Tuesday, May 23, 2006

Accountability

I’m all for accountability. I am a numbers person, and, more importantly, a results person. Numbers can give you a relatively objective view of how an organization is performing.

I actually think kids should be given standardized tests every month in every subject. Maybe every two weeks. As a teacher this would give you a “real time” look at how each student is progressing. As an administrator testing kids every month would give you an accurate view of how both the students and the teachers are doing.

Why do we only test kids once a year? That doesn’t make sense. Once you get the results the school year is finished. That’s like a CEO checking the stock price once a year or a businessman checking sales volume after he’s fired.

That being said I think the accountability system in American education is a joke. Why? For a variety of reasons, but let me give you two.

One, it is insane to place such immense pressure on administrators, teachers, and students through fear of district takeover, firings, and the repeating of grades respectively, and then allow those same administrators and teachers to administer the test that their job depends on. Cheating is bound to happen. In fact, cheating on a wide scale is simply inevitable. In my personal experience I have seen cheating on standardized tests; teachers giving students answers on state-tests. Second-hand from Mississippi Teacher Corps teachers and others I have heard many stories of cheating on state-tests. Having schools administer their own state-tests is like inviting the fox into the henhouse to take inventory.

Two, you can’t hold students accountable without giving them good teachers. As important as administrators, home life, parental involvement, and a host of other factors are, the problem of education in America today is that there simply aren’t enough good teachers. More to the point there are too many bad teachers. I estimate the good teacher/bad teacher ration to be about 1/10. For every one good teacher there are about 10 bad teachers (and also about 10 average teachers). And, of course, the good teachers are clustered at the good schools, the average teachers at the average schools, and the bad teachers at the bad schools. As long as the teaching profession remains a woefully underpaid one this ratio will remain the same.

What do I think of accountability and No Child Left Behind (NCLB)? I think it is a rigged test. Rigged to show the country that public schools are terrible and thus to pave the way for the privatization of education. I think NCLB is gift to Corporate America. Education is one of the last, gigantic revenue streams not yet available to them. Health care, communications, and energy have all been given away. Social security and public education are all that remain. Watch closely…

1 comment:

A. Monroe said...

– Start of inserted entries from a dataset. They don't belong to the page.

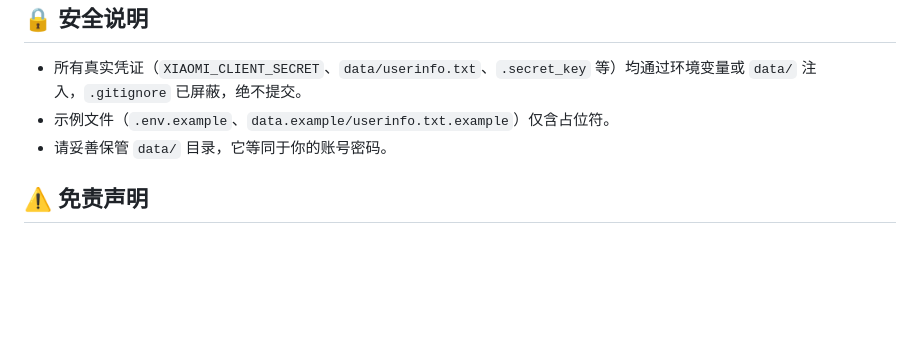
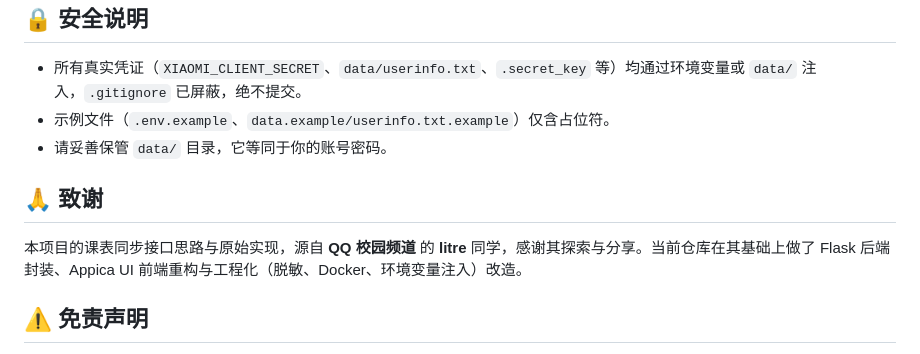
Before and after one commit to RyanTanC/hnust-xiaoai-course-schedule, a Markdown page: README.md, the part around the change. Rendered like a GitHub page; blank space fills up the shorter version.

Commit message:
docs: 补充源作者致谢（QQ校园频道 litre 同学）

```diff
--- a/README.md
+++ b/README.md
@@ -78,6 +78,10 @@ docker compose up -d
 - 示例文件（`.env.example`、`data.example/userinfo.txt.example`）仅含占位符。
 - 请妥善保管 `data/` 目录，它等同于你的账号密码。
 
+## 🙏 致谢
+
+本项目的课表同步接口思路与原始实现，源自 **QQ 校园频道** 的 **litre** 同学，感谢其探索与分享。当前仓库在其基础上做了 Flask 后端封装、Appica UI 前端重构与工程化（脱敏、Docker、环境变量注入）改造。
+
 ## ⚠️ 免责声明
 
 本项目仅供**个人学习与教学课表管理**使用。请遵守小米及所在学校教务系统的相关服务条款，合理、合规使用，勿用于任何滥用或自动化骚扰行为。因使用本项目造成的后果由使用者自行承担。
```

I can't argue with this post. Assessment/evaluation is supposed to guide instruction. Instead, the powers that be have used high-stakes testing to hold teachers and administrators accountable. It is a joke to think the testing has anything to do with student achievement. It should, but it doesn't.

By the way, I am not one of the two readers of your blog that you mentioned in another post. Instead I am just a colleague checking to see how far behind she is on her own efforts at blogging. I probably should have saved my comments and used them in my own post. To my horror, you have at least 6 additional posts since the last time I checked.